Fortunes changed in 1961 when Jimmy Hill was employed as manager and in 1964 got the club back up to the second tier. In 1967 the promised land of the First Division was achieved in a season that saw a record attendance of 51455. The highest ever League position, sixth, was achieved under manager Noel Cantwell in 1969/70. This led to one campaign in Europe. They beat the Bulgarian side Trakia Plovdiv but were then beaten 1-6 by Bayern Munich.
In 1981 Highfield Road became the first all seater stadium in English football.
The club won the FA Cup in 1987, beating Tottenham Hotspur, but failed to beat Everton to also win the Charity Shield.
The Sky Blues were original members of the Premier League but were relegated in 2001 after 34 years in top flight.
After 106 years at Highfield Road the club moved into the Ricoh Arena in 2005. In 2012 the club returned to the third tier and after a rent dispute City left the Ricoh and arranged a ground share with Northampton Town from season 2013/14. After just one year the club moved back to the Ricoh in September 2014.
At the end of season 2016/17 the Sky Blues were relegated to League 2 but bounced back to League One at end of 2017/18 season.
FA Cup 1987
Away fans should check with their own club regarding tickets. For all other ticket information and purchasing contact:-
firstname.lastname@example.org or by phone on 024 7699 1987
If travelling from the North use the M6 or M1. If using the M1 join the M6 at Catthorpe Interchange and exit motorway at J3. then join the A444 heading south. If using the M6 exit at J3 and then as for M1 details.
If travelling from the South use the M1 and join the M6 at Catthorpe Interchange and leave the motorway at J3 as before described for north.
Contact the club regarding parking at Car Parks A.B.C.
From the station take bus no.8 to Coventry Transport Museum.
From Coventry Transport Museum take buses 4 or 5 to Arena Park then walk through underpass to the Ricoh.
For bus routes from the general environs of Coventry visit www.nxbus.co.uk/local/west-midlands.
The city lies on the main London-Birmingham line.
Information regarding timetables and ticket prices for all routes to Coventry can be found at www.nationalrail.co.uk.
Air:- see above.
After spending years at Highfield Road the club moved into the Ricoh Stadium in 2005. After a dispute they vacated the ground and played at Sixfields, Northampton for one year.
With an all seater capacity of 32500, the stadium is made up of four stands.
The North, East and South stands are single tier structures. The video screen is placed between the South and East Stands and the "Sky Blues Wall of Fame" sits outside the East Stand.
The West Stand, known as Lloydspharmacy Stand, has a large lower tier, topped by hospitality boxes, which is topped by a smaller tier of seats.
Around 3000 away supporters are housed in Blocks 6 and 7 of the South Stand.
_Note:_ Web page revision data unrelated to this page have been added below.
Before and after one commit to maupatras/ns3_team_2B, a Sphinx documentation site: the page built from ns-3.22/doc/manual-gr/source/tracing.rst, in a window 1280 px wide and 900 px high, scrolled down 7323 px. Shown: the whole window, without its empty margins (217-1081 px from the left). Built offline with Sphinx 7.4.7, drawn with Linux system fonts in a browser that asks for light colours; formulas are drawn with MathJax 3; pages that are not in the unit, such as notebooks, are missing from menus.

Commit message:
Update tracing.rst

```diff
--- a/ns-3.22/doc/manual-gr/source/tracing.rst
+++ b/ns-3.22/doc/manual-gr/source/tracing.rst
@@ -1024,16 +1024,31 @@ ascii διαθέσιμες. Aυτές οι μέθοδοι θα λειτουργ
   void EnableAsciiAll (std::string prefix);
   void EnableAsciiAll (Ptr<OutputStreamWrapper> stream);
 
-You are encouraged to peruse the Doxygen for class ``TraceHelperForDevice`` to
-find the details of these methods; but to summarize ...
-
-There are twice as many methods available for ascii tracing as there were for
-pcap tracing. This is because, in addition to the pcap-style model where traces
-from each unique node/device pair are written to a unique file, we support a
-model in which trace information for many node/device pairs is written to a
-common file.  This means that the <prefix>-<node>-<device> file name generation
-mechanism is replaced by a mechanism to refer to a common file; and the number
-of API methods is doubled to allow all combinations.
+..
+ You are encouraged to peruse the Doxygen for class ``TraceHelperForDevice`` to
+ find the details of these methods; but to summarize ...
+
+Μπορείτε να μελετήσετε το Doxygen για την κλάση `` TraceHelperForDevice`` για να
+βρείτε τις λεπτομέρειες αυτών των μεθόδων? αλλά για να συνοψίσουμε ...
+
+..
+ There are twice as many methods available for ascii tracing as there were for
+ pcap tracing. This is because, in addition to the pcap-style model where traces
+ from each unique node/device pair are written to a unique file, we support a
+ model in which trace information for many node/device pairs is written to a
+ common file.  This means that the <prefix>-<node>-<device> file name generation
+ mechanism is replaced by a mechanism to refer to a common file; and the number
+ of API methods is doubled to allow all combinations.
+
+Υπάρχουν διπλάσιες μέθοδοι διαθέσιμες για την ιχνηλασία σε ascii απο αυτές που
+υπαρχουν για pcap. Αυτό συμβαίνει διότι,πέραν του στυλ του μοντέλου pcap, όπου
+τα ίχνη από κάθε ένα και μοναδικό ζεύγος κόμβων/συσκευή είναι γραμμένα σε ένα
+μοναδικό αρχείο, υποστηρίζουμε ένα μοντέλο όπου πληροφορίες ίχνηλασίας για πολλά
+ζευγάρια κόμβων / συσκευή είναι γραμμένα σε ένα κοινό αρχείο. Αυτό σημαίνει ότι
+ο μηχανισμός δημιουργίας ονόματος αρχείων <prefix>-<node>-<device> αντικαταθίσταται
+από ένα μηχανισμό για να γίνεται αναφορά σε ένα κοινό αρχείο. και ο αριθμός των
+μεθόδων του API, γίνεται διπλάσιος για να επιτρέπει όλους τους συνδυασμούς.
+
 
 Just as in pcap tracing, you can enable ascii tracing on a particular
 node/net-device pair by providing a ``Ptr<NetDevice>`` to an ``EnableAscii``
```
There is a spacious concourses for visitors serving usual fare of food and drinks. There are also a number of TV screens.
Outside of the ground the Arena Shopping Centre has a good range of cafes, takeaways and mobile outlets.
A good selection of pubs can be found on Longford Road.